    I love this advice, and I’m itching to move. But I just can’t. And it’s so silly, because for 8 years I went to school in England, so I was constantly back and forth between there and my parent’s home in Charlotte, NC, and I was looking forward to finally be in one place, and somewhat settled. Now that I am (and it’s been just over a year now) I can barely stand it! I think I’ll always be a nomad at heart. But I have a promising job now, and a boyfriend with a great job he just can’t leave, and doesn’t want to leave, and we do live right Uptown in Charlotte which I love. So, for now at least, I have to make peace with one place and hope that life has some adventure in store just around the corner, whether it’s in Charlotte or not.

    (And in the meantime, I’m saving up to travel.) :)

  • http://www.smallhandsbigideas.com Grace Boyle

    YES, short and simple but oh so true. It really gives you a new perspective and helps us grow :)

  • http://www.opheliaswebb.com Elisa Doucette

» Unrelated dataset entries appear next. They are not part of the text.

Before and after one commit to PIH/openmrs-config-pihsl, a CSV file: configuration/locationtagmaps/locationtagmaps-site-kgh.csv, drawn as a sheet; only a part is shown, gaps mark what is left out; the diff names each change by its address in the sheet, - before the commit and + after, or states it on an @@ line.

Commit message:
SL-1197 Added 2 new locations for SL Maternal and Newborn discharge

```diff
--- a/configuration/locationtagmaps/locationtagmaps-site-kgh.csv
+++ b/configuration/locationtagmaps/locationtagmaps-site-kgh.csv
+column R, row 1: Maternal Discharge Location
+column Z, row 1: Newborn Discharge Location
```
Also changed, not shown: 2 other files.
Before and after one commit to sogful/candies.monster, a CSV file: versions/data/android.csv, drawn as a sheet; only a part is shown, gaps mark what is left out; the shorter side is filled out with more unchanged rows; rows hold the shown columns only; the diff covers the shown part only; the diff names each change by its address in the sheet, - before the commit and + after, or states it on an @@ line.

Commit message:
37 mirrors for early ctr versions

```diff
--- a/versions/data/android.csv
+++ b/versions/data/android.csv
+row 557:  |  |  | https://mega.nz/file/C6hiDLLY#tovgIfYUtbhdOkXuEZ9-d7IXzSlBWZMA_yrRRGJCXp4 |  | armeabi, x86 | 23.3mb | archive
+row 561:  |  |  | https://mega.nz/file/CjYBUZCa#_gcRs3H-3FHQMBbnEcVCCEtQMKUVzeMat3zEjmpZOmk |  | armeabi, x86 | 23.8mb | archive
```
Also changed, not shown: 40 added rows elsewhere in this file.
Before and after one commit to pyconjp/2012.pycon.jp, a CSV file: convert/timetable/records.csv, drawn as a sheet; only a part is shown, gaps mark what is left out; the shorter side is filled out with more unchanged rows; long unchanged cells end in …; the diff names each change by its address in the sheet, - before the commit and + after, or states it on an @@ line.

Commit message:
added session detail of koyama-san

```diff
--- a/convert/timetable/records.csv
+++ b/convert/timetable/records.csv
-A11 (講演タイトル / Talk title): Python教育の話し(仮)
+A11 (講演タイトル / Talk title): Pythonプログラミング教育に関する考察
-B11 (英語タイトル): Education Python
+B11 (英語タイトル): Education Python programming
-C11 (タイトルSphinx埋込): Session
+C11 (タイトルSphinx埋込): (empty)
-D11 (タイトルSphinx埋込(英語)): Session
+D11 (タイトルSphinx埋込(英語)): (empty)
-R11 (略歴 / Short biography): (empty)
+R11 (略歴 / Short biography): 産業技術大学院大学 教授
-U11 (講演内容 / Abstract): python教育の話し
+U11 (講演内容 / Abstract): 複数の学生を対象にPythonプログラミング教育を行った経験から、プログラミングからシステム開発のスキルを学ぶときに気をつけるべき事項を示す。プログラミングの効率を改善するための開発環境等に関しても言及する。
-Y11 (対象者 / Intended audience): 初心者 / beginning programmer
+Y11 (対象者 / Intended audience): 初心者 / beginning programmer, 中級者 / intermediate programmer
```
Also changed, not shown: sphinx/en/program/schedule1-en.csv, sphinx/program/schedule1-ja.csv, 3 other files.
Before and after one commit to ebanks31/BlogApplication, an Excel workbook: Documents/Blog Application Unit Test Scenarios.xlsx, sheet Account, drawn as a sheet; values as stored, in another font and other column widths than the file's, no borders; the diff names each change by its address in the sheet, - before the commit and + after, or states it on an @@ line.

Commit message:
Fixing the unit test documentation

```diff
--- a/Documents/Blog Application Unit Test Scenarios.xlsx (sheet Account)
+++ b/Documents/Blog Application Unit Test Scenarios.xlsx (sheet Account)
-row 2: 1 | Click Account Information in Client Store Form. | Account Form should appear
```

    Sam – Whew! I was reading and getting ready to reply with my patented “Life is not all about going someplace else to find yourself” response, til I noticed some of the other things you threw in there. :) Yes, I feel moving into your own place or across the state or something similar is an extremely rewarding for anyone. Because it is an opportunity to discover yourself, away from the you that you’ve always “had” to be. If that makes any sense?

    However I think we, as a privileged class of young people, sometimes make the decision of moving and relocating too easy. Because we know “how” to do it (at least the basic concept and steps necessary.) And most of us know we have a safety net awaiting us if something goes wrong. And most of us are pretty baggageless. But I think of my family, in the mountains of Western Maine (imagine rural Tenneesee or something…) Most are married w/kids by age 20 or 21. They don’t even think to dream of a different life, because that is just not part of that population. Or if they do dream of it, they don’t know the means by which to achieve it. Or being a Mom with a family who loves you and a modest lifestyle might be just the dream for them.

    Moving and relocation and setting out on your own is a luxury that we often pass off as “anyone can do it” but not everyone can so easily – or wants to.

  • http://twentyorsomething.com Susan Pogorzelski

    Great post, Sam!

    It’s funny how when I bought my house it was such a huge step for me — one of my proudest moments for my own life. But I didn’t realize that other people would see it that way. I thought it was a big deal for me, but that others would shrug and go “big deal, people do that all the time.” Then, when I moved in, I didn’t think about just how much would change — especially in my relationship with my family and missing them — trying to figure out where I fit in now.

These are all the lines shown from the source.